• **What needs to be done**
Would you repeat exactly the part of the listing below that runs from the line containing "26px)/1.05 'Barlow Condensed', var(--cjk-fonts), sans-serif;" down to the line containing "23px)/1.05 'Barlow Condensed', var(--cjk-fonts), sans-serif;", inclusive, and nothing else?

'''

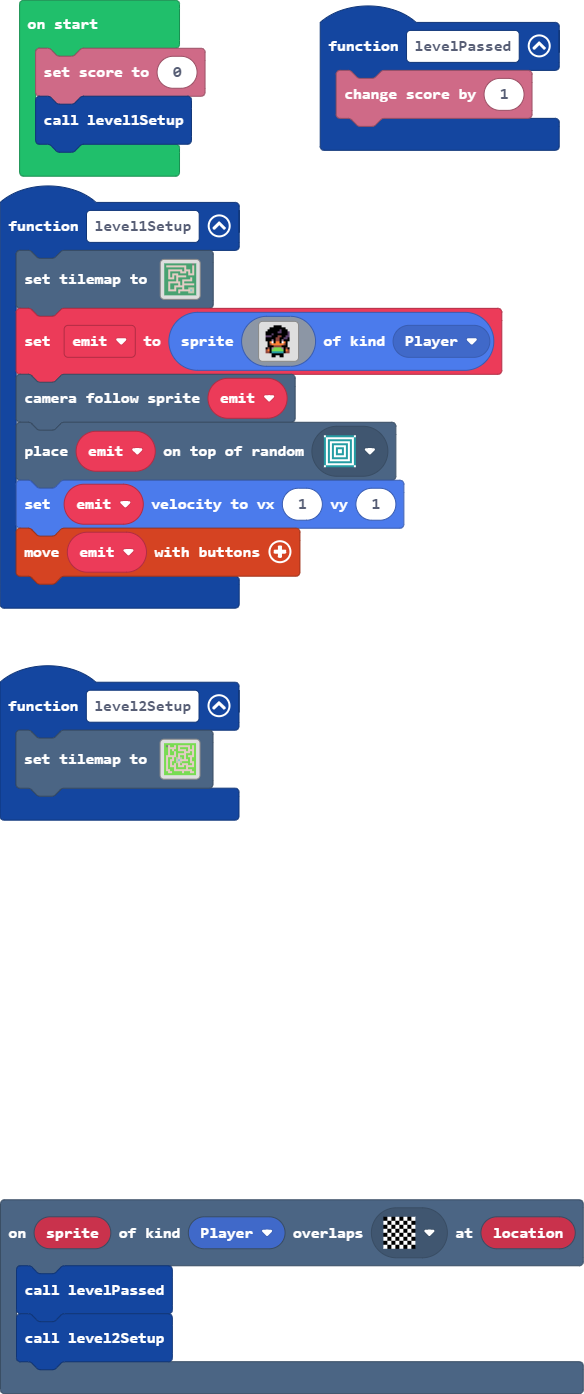
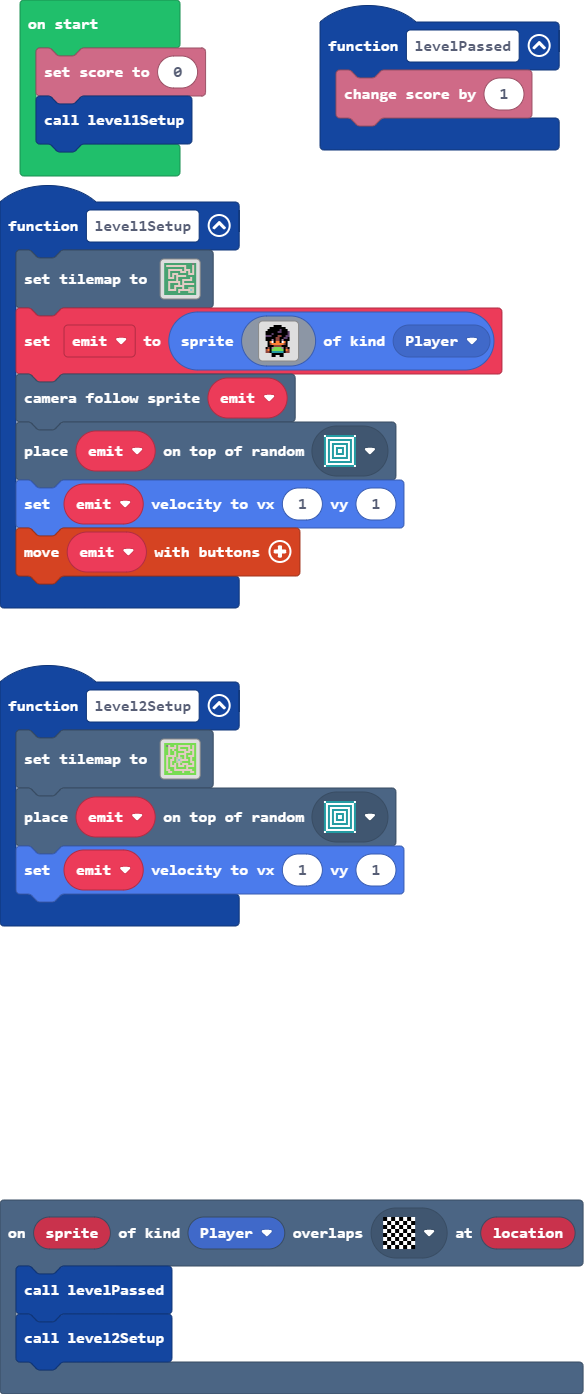
Update main.blocks, main.ts, tilemap.g.jres, tilemap.g.ts

diff --git a/tilemap.g.ts b/tilemap.g.ts
@@ -137,6 +137,25 @@ namespace myTiles {
 . . . . . . . . . . . . . . . . 
 . . . . . . . . . . . . . . . . 
 `, [myTiles.transparency16], TileScale.Sixteen);
+            case "level8":
+            case "level8":return tiles.createTilemap(hex`1000100000000000000000000000000000000000000000000000000000000000000000000000000000000000000000000000000000000000000000000000000000000000000000000000000000000000000000000000000000000000000000000000000000000000000000000000000000000000000000000000000000000000000000000000000000000000000000000000000000000000000000000000000000000000000000000000000000000000000000000000000000000000000000000000000000000000000000000000000000000000000000000000000000000000000000000000000000000000000000000000000000000000000000000000000000000000`, img`
+. . . . . . . . . . . . . . . . 
+. . . . . . . . . . . . . . . . 
+. . . . . . . . . . . . . . . . 
+. . . . . . . . . . . . . . . . 
+. . . . . . . . . . . . . . . . 
+. . . . . . . . . . . . . . . . 
+. . . . . . . . . . . . . . . . 
+. . . . . . . . . . . . . . . . 
+. . . . . . . . . . . . . . . . 
+. . . . . . . . . . . . . . . . 
+. . . . . . . . . . . . . . . . 
+. . . . . . . . . . . . . . . . 
+. . . . . . . . . . . . . . . . 
+. . . . . . . . . . . . . . . . 
+. . . . . . . . . . . . . . . . 
+. . . . . . . . . . . . . . . . 
+`, [myTiles.transparency16], TileScale.Sixteen);
         }
         return null;
     })

diff --git a/main.ts b/main.ts
@@ -1,5 +1,7 @@
 function level2Setup () {
     tiles.setTilemap(tilemap`level0`)
+    tiles.placeOnRandomTile(emit, assets.tile`teleporter`)
+    emit.setVelocity(1, 1)
 }
 function levelPassed () {
     info.changeScoreBy(1)
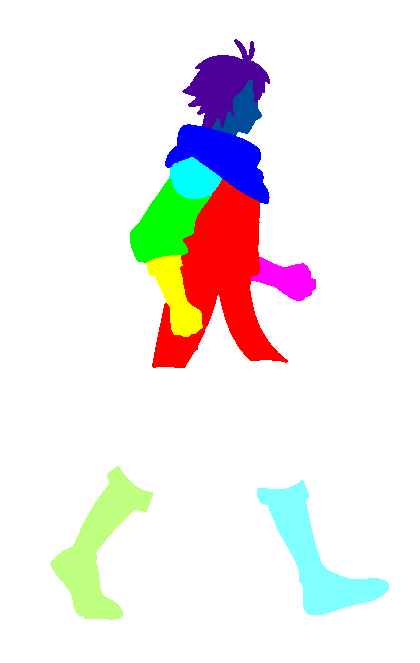
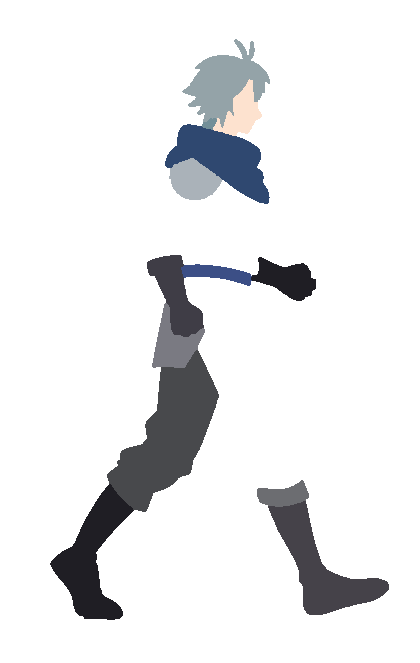
palette change

Changed region(s): [[0.1238, 0.0603, 0.7738, 0.9351], [0.5881, 0.724, 0.9286, 0.9351]]

diff --git a/lazybrush/lazybrush_components/palette.cpp b/lazybrush/lazybrush_components/palette.cpp
@@ -18,14 +18,14 @@
 unsigned char
 the_palette[128][3] =
 {
-    { 255,   0,   0 },
-    { 255, 255,   0 },
-    {   0, 255,   0 },
-    {   0, 255, 255 },
-    {   0,   0, 255 },
+    {  148,  163,  168 }, // start palete
+    { 253, 226,   207 },
+    {   47, 72,   112 },
+    {   170, 178, 185 },
+    {   122,   122, 130 },
     { 255,   0, 255 },
+    { 0, 255, 255 },
     { 255, 255, 255 },
-    { 230, 230, 230 },
     { 217, 217, 217 },
     { 204, 204, 204 },
     { 191, 191, 191 },
@@ -34,18 +34,18 @@ the_palette[128][3] =
     { 153, 153, 153 },
     { 140, 140, 140 },
     { 128, 128, 128 },
-    { 255,   0,   0 },
-    { 255, 255,   0 },
-    {   0, 255,   0 },
-    {   0, 255, 255 },
-    {   0,   0, 255 },
-    { 255,   0, 255 },
-    { 115, 115, 115 },
-    { 102, 102, 102 },
-    {  89,  89,  89 },
+    { 63,   61,   70 },
+    { 31, 30,   36 },
+    {   60, 79,   134 },
+    {   53, 51, 46 },
+    {   108,   109, 113 },
+    { 69,   66, 73 },
+    { 16, 16, 14 },
+    { 72, 73, 76 },
+    {  31,  30,  36 },
     {  76,  76,  76 },
-    {  64,  64,  64 },
-    {  51,  51,  51 },
+    {  255,  0,  0 }, // end palete
+    {  0,  255,  0 },
     {  38,  38,  38 },
     {  26,  26,  26 },
     {  13,  13,  13 },
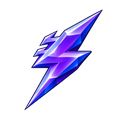
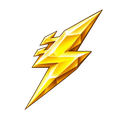
fix(hud): use yellow EMP and slim the debuff notice [full-regression]

Changed region(s): [[0.2, 0.075, 0.875, 0.925]]

diff --git a/tests/player-debuff-browser.spec.js b/tests/player-debuff-browser.spec.js
@@ -5,7 +5,7 @@ async function expectArtwork(card, attack) {
   const image = card.locator('img');
   await expect(image).toHaveAttribute('src', new RegExp(`/${attack}@3x\\.webp$`));
   await expect(image).toHaveJSProperty('naturalWidth', 120);
-  expect(await image.evaluate(img => {
+  expect(await image.evaluate((img, effect) => {
     const canvas = document.createElement('canvas');
     canvas.width = img.naturalWidth;
     canvas.height = img.naturalHeight;
@@ -14,17 +14,21 @@ async function expectArtwork(card, attack) {
     const { data } = ctx.getImageData(0, 0, canvas.width, canvas.height);
     const margin = 8;
     let visiblePixels = 0;
+    let yellowPixels = 0;
     let clipped = false;
     for (let y = 0; y < canvas.height; y++) {
       for (let x = 0; x < canvas.width; x++) {
-        if (data[(y * canvas.width + x) * 4 + 3] <= 16) continue;
+        const offset = (y * canvas.width + x) * 4;
+        if (data[offset + 3] <= 16) continue;
         visiblePixels++;
+        const [r, g, b] = data.subarray(offset, offset + 3);
+        if (r > 175 && g > 115 && r >= g && g > b + 42) yellowPixels++;
         if (x < margin || x >= canvas.width - margin || y < margin || y >= canvas.height - margin) clipped = true;
       }
     }
     const { width, height } = img.getBoundingClientRect();
-    return { width, height, pixels: canvas.height, clipped, visible: visiblePixels >= 1000 };
-  })).toEqual({ width: 40, height: 40, pixels: 120, clipped: false, visible: true });
+    return { width, height, pixels: canvas.height, clipped, visible: visiblePixels >= 1000, palette: effect !== 'emp' || yellowPixels > visiblePixels / 3 };
+  }, attack)).toEqual({ width: 40, height: 40, pixels: 120, clipped: false, visible: true, palette: true });
 }
 
 
@@ -141,13 +145,13 @@ test('speed feedback follows the active debuff and keeps a steady tint with redu
   expect(await motion()).toMatch(/^speed-frost/);
   await page.evaluate(() => window.debuffHud.hit('emp', 230));
   await expect(speedometer).toHaveAttribute('data-debuff', 'emp');
-  await expect(speed).toHaveCSS('color', 'rgb(194, 177, 255)');
+  await expect(speed).toHaveCSS('color', 'rgb(255, 227, 122)');
   expect(await motion()).toMatch(/^speed-surge/);
-  expect(await page.locator('#player-hit-screen').evaluate(node => getComputedStyle(node).backgroundImage)).toContain('120, 90, 255');
+  expect(await page.locator('#player-hit-screen').evaluate(node => getComputedStyle(node).backgroundImage)).toContain('252, 214, 80');
 
   await page.emulateMedia({ reducedMotion: 'reduce' });
   expect(await motion()).toBe('none');
-  await expect(speed).toHaveCSS('color', 'rgb(194, 177, 255)');
+  await expect(speed).toHaveCSS('color', 'rgb(255, 227, 122)');
   await page.emulateMedia({ reducedMotion: 'no-preference' });
   await page.evaluate(() => { document.body.dataset.vfxEnabled = 'false'; });
   expect(await motion()).toBe('none');
@@ -165,4 +169,28 @@ test('speed feedback follows the active debuff and keeps a steady tint with redu
   await expect(speedometer).not.toHaveAttribute('data-debuff');
   await expect(speed).toHaveCSS('color', normal);
   await expect(speed).toHaveText(reading);
+});
+
+test('the notice stays narrow and translucent while the affected status remains legible', async ({ page, gameplayURL }) => {
+  await page.setViewportSize({ width: 390, height: 844 });
+  await page.goto(`${gameplayURL}tests/fixtures/player-debuff.html?locale=zh-TW`);
+  await page.waitForFunction(() => !!window.debuffHud);
+  for (const [effect, color] of [['emp', 'rgb(255, 227, 122)'], ['freeze', 'rgb(153, 228, 255)']]) {
+    await page.evaluate(kind => window.debuffHud.hit(kind, 220), effect);
+    const card = page.locator(`#race-player-hit-center [data-debuff="${effect}"]`);
+    await expect(card).toBeVisible();
+    const appearance = await card.evaluate(node => ({
+      width: node.getBoundingClientRect().width,
+      height: node.getBoundingClientRect().height,
+      stops: [...getComputedStyle(node).backgroundImage.matchAll(/rgba\([^)]+, ([\d.]+)\)/g)].map(match => Number(match[1])),
+      title: getComputedStyle(node.querySelector('strong')).color,
+      timer: getComputedStyle(node.querySelector('time')).color,
+    }));
+    expect(appearance.width).toBeLessThanOrEqual(190);
+    expect(appearance.height).toBeLessThanOrEqual(48);
+    expect(appearance.stops.length).toBeGreaterThanOrEqual(2);
+    expect(Math.max(...appearance.stops)).toBeLessThanOrEqual(.78);
+    expect(appearance.title).toBe(color);
+    expect(appearance.timer).toBe(color);
+  }
 });

diff --git a/src/PlayerHitCenter.vue b/src/PlayerHitCenter.vue
@@ -37,20 +37,20 @@ onUnmounted(onLocaleChange(next => { locale.value = next; }));
   grid-row: 2;
   display: grid;
   gap: 5px;
-  width: min(90%, clamp(206px, 29vw, 292px));
+  width: min(92%, clamp(190px, 24vw, 236px));
 }
 .player-hit-card {
   --hit-accent: var(--emp-hit-color);
   display: grid;
   grid-template-columns: auto minmax(0, 1fr) auto;
   align-items: center;
-  gap: clamp(8px, 1.4vw, 13px);
-  padding: 4px clamp(10px, 1.4vw, 14px) 4px 4px;
-  border: 1px solid color-mix(in srgb, var(--hit-accent) 70%, transparent);
+  gap: clamp(6px, 1.15vw, 10px);
+  padding: 2px clamp(8px, 1.25vw, 12px) 2px 2px;
+  border: 1px solid color-mix(in srgb, var(--hit-accent) 42%, transparent);
   border-radius: 10px;
-  background: linear-gradient(100deg, rgb(8 24 37 / .92), rgb(8 16 28 / .84));
-  box-shadow: 0 3px 12px rgb(0 0 0 / .32);
-  color: #f4f9ff;
+  background: linear-gradient(100deg, rgb(8 18 29 / .76), rgb(8 18 29 / .70) 68%, rgb(8 18 29 / .53));
+  box-shadow: 0 2px 8px rgb(0 0 0 / .2);
+  text-shadow: 0 1px 3px #0a1323;
 }
 .player-hit-card[data-debuff="freeze"] { --hit-accent: var(--freeze-hit-color); }
 .player-hit-icon {
@@ -60,8 +60,7 @@ onUnmounted(onLocaleChange(next => { locale.value = next; }));
   height: 40px;
   border-radius: 6px;
   color: var(--hit-accent);
-  background: linear-gradient(150deg, color-mix(in srgb, var(--hit-accent) 23%, #10192b), #0a1323 78%);
-  box-shadow: inset 0 0 0 1px color-mix(in srgb, var(--hit-accent) 32%, transparent);
+  background: color-mix(in srgb, var(--hit-accent) 10%, transparent);
 }
 .player-hit-icon img { display: block; object-fit: contain; }
 .player-hit-icon svg {
@@ -74,20 +73,21 @@ onUnmounted(onLocaleChange(next => { locale.value = next; }));
 }
 .player-hit-label { display: grid; gap: 2px; }
 .player-hit-label strong {
-  font: 800 clamp(18px, min(3vw, 5dvh), 26px)/1.05 'Barlow Condensed', var(--cjk-fonts), sans-serif;
+  color: var(--hit-accent);
+  font: 800 clamp(17px, min(3vw, 5dvh), 23px)/1.05 'Barlow Condensed', var(--cjk-fonts), sans-serif;
   letter-spacing: .045em;
 }
 .player-hit-label span {
-  color: #d0dce7;
+  color: #d3dce6;
   font-size: clamp(10px, 1.7dvh, 12px);
   font-weight: 700;
   line-height: 1.15;
 }
 .player-hit-card time {
-  padding-left: clamp(8px, 1.4vw, 14px);
+  padding-left: clamp(6px, 1vw, 10px);
   border-left: 1px solid rgb(230 242 255 / .24);
   color: var(--hit-accent);
-  font: 800 clamp(15px, 2.8dvh, 20px)/1 'Barlow Condensed', var(--cjk-fonts), sans-serif;
+  font: 800 clamp(14px, 2.6dvh, 19px)/1 'Barlow Condensed', var(--cjk-fonts), sans-serif;
   font-variant-numeric: tabular-nums;
   white-space: nowrap;
 }

diff --git a/src/player-hit-screen.css b/src/player-hit-screen.css
@@ -1,8 +1,8 @@
 :root {
   --freeze-hit-color: #99e4ff;
-  --emp-hit-color: #c2b1ff;
-  --emp-iris-rgb: 120 90 255;
-  --emp-cobalt-rgb: 63 123 255;
+  --emp-hit-color: #ffe37a;
+  --emp-yellow-rgb: 252 214 80;
+  --emp-amber-rgb: 246 173 58;
 }
 
 /* Incoming attacks tint the view around the driving line, beneath all interactive HUD. */
@@ -18,11 +18,11 @@
 }
 #player-hit-screen[data-hit="freeze"] { --hit-rgb: 107 210 255; }
 #player-hit-screen[data-hit="emp"] {
-  --hit-rgb: var(--emp-iris-rgb);
+  --hit-rgb: var(--emp-yellow-rgb);
   background:
-    radial-gradient(ellipse at 0 40%, rgb(var(--emp-iris-rgb) / .54), transparent 33%),
-    radial-gradient(ellipse at 100% 58%, rgb(var(--emp-cobalt-rgb) / .49), transparent 33%),
-    linear-gradient(0deg, rgb(var(--emp-iris-rgb) / .37), transparent 21% 82%, rgb(var(--emp-cobalt-rgb) / .38));
+    radial-gradient(ellipse at 0 40%, rgb(var(--emp-yellow-rgb) / .33), transparent 33%),
+    radial-gradient(ellipse at 100% 58%, rgb(var(--emp-amber-rgb) / .27), transparent 33%),
+    linear-gradient(0deg, rgb(var(--emp-yellow-rgb) / .20), transparent 21% 82%, rgb(var(--emp-amber-rgb) / .24));
 }
 #player-hit-screen::before {
   content: "";
@@ -38,8 +38,8 @@
 }
 #player-hit-screen[data-hit="emp"]::before {
   --hit-edge-detail:
-    repeating-linear-gradient(130deg, transparent 0 36px, rgb(223 224 255 / .28) 37px 38px, transparent 40px 86px),
-    repeating-linear-gradient(156deg, transparent 0 55px, rgb(139 171 255 / .22) 59px 60px, transparent 62px 103px);
+    repeating-linear-gradient(130deg, transparent 0 36px, rgb(255 248 215 / .22) 37px 38px, transparent 40px 86px),
+    repeating-linear-gradient(156deg, transparent 0 55px, rgb(255 205 105 / .16) 59px 60px, transparent 62px 103px);
 }
 @media (prefers-reduced-motion: no-preference) {
   #player-hit-screen[data-calm="false"]:not([hidden]) { animation: hit-screen-settle .24s ease-out both; }

diff --git a/tests/rival-status-tint.test.js b/tests/rival-status-tint.test.js
@@ -57,7 +57,7 @@ test('an EMP flickers a rival in a distinct colour; reduced motion keeps it stea
   const samples = [];
   for (let i = 0; i < 20; i++) { frame(0.016); samples.push(lit(tint, 1)); }
   const c = colorOf(tint, 1);
-  assert.ok(c.b > c.r && c.r > c.g, `rival EMP reads blue-violet (${c.toArray()})`);
+  assert.ok(c.r > c.g && c.g > c.b * 3, `rival EMP reads warm yellow (${c.toArray()})`);
   assert.equal(lit(tint, 0), 0, 'only the EMP-hit rival');
   assert.ok(Math.max(...samples.slice(10)) - Math.min(...samples.slice(10)) > 0.3, 'flickers');
   const calm = setup(t);
@@ -176,12 +176,12 @@ test('the incoming status shell tracks the player pose and clears on finish', t 
   frame(.05, { quality: 'low' }, true);
   const empColor = colorOf(tint, playerIndex);
   const rivalEMP = colorOf(tint, 0);
-  assert.ok(empColor.b > empColor.r && empColor.r > empColor.g, 'player EMP is blue-violet at Low quality');
+  assert.ok(empColor.r > empColor.g && empColor.g > empColor.b * 3, 'player EMP is warm yellow at Low quality');
   assert.ok(Math.abs(empColor.r / empColor.b - rivalEMP.r / rivalEMP.b) < 1e-6, 'player and rival shell share the same hue');
   const waves = vehicles[0].parent.getObjectByName('Rival status shockwave');
   for (const index of [0, playerIndex]) {
     const wave = colorOf(waves, index);
-    assert.ok(wave.b > wave.r && wave.r > wave.g, 'player and rival shockwaves share the blue-violet hue');
+    assert.ok(wave.r > wave.g && wave.g > wave.b * 3, 'player and rival shockwaves share the warm yellow hue');
   }
   race.phase = 'finished';
   frame();

diff --git a/src/release-notes-data.ts b/src/release-notes-data.ts
@@ -232,8 +232,8 @@ export const RELEASE_NOTES: readonly ReleaseEntry[] = Object.freeze([
         },
         title: { en: 'See what your rivals are up to', 'zh-TW': '對手狀態一眼看穿' },
         description: {
-          en: 'Rival tail lights flare when they fire NITRO or BOOST. Rivals slowed by FREEZE glow icy blue, and EMP sends arcs across their bodywork.',
-          'zh-TW': '對手啟動 NITRO 或 BOOST 時尾燈會亮起；被凍結減速的對手泛著冰藍光，被電磁脈衝擊中則在車身冒出電弧。'
+          en: 'Rival tail lights flare when they fire NITRO or BOOST. Rivals slowed by FREEZE glow icy blue, and EMP lights them up yellow-green.',
+          'zh-TW': '對手啟動 NITRO 或 BOOST 時尾燈會亮起；被凍結減速的對手泛著冰藍光，被電磁脈衝擊中則泛出黃綠色電光。'
         }
       },
       {

diff --git a/src/effects-palette.ts b/src/effects-palette.ts
@@ -3,7 +3,7 @@ type Rgb = [number, number, number];
 
 export const orange: Rgb = [2.5, 0.85, 0.15], mist: Rgb = [0.58, 0.64, 0.68], gas: Rgb = [0.8, 0.87, 0.92];
 export const blue: Rgb = [0.15, 0.8, 2.5], gold: Rgb = [2.5, 1.8, 0.15], purple: Rgb = [1.2, 0.3, 2.5], red: Rgb = [2.5, 0.1, 0.15];
-export const emp: Rgb = [1.35, 0.48, 2.45]; // Violet core with enough cobalt to distinguish EMP from cyan Freeze
+export const emp: Rgb = [1.75, 1.4, 0.29]; // Warm yellow arcs and rings for EMP
 export const spectrum: Rgb[] = [red, orange, gold, [0.15, 2, 0.65], blue, purple];
 export const pickupColors: Record<string, Rgb | Rgb[]> = { cell: blue, can: orange, tank: gold, overcharge: spectrum };
 export const bonusStyles: Record<string, string> = { 'speed-pad': 'slipstream', 'air-pad': 'charge', 'recovery-pad': 'nitro', 'score-pad': 'risk', emp: 'mystery' };

diff --git a/src/rival-status-fx.ts b/src/rival-status-fx.ts
@@ -19,7 +19,7 @@ const SHARDS = 10, LOW_PLAYER_SHARDS = 4; // crystals per car
 const GROW = 0.22, STAGGER = 0.025, SHATTER = 0.65; // s
 const WAVE = 0.45; // s a shockwave ring lives
 const FROST: Rgb = [0.75, 1.5, 2.6], ICE_WHITE: Rgb = [1.6, 1.9, 2.3], VAPOR: Rgb = [0.7, 0.85, 1];
-const SPARK_WHITE: Rgb = [2.4, 2.5, 2.8];
+const SPARK_WHITE: Rgb = [2.8, 2.65, 2.3];
 const UP = new THREE.Vector3(0, 1, 0);
 const parked = new THREE.Matrix4().makeTranslation(0, -1e4, 0); // never scale 0: lit instances would light NaN
 

diff --git a/src/RaceSpeedometer.vue b/src/RaceSpeedometer.vue
@@ -23,7 +23,7 @@ const hit = computed(() => playerHitView.emp > 0 ? 'emp' : playerHitView.freeze 
 }
 .speedometer[data-debuff="emp"] {
   --speed-color: var(--emp-hit-color);
-  --speed-line: linear-gradient(110deg, #526cf5, #a88aff 34%, #efedff 56%, transparent 88%);
+  --speed-line: linear-gradient(110deg, #d98124, var(--emp-hit-color) 34%, #fff7d6 56%, transparent 88%);
 }
 .speedometer[data-debuff] .speed-number { position: relative; }
 .speedometer[data-debuff] .speed-number > strong,

diff --git a/docs/designs/3x-asset-library/player-debuff/README.md b/docs/designs/3x-asset-library/player-debuff/README.md
@@ -2,4 +2,4 @@
 
 `freeze@3x.png` and `emp@3x.png` are the lossless production masters at 120 × 120 pixels. The HUD displays the transparent WebP exports from `public/feature-assets/player-debuff/` at 40 × 40 CSS pixels. The exports retain the entire cutout with at least 8 transparent pixels around its visible bounds.
 
-The generated Freeze artwork is a six-armed faceted ice crystal with sapphire shadows and cyan highlights. The EMP artwork is a beveled lightning bolt with cobalt sides, a violet face and cold-white highlights. Both use a head-on silhouette and a transparent background for readability during a race.
+The generated Freeze artwork is a six-armed faceted ice crystal with sapphire shadows and cyan highlights. The EMP artwork is a beveled lightning bolt with amber sides, a sunny yellow face and warm-white highlights. Both use a head-on silhouette and a transparent background for readability during a race.

diff --git a/TODO.md b/TODO.md
@@ -1,3 +1,10 @@
+# EMP 黃色電光與減益提示視野
+
+- [x] EMP 閃電圖示、玩家與對手的電弧、時速表及畫面邊緣改為金黃與暖白。調低邊緣光的透明度。
+- [x] 減益卡片縮窄，背景改為半透明，標題與倒數使用各自狀態色。7 個瀏覽器案例、78 個相關單元測試與正式版建置已通過。
+- [x] 恢復歷史影片的已審查說明文字，release-notes 指紋測試通過。
+- [ ] 驗證本分支 HEAD 的 GitHub quality-gate。
+
 # 減益圖示、EMP 配色與時速表提示
 
 - [x] 中央提示套用 120 × 120 透明圖示，畫面顯示 40 × 40 CSS 像素。圖示載入失敗時顯示原線條圖。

'''

• **Output for this task**
-  font: 800 clamp(18px, min(3vw, 5dvh), 26px)/1.05 'Barlow Condensed', var(--cjk-fonts), sans-serif;
+  color: var(--hit-accent);
+  font: 800 clamp(17px, min(3vw, 5dvh), 23px)/1.05 'Barlow Condensed', var(--cjk-fonts), sans-serif;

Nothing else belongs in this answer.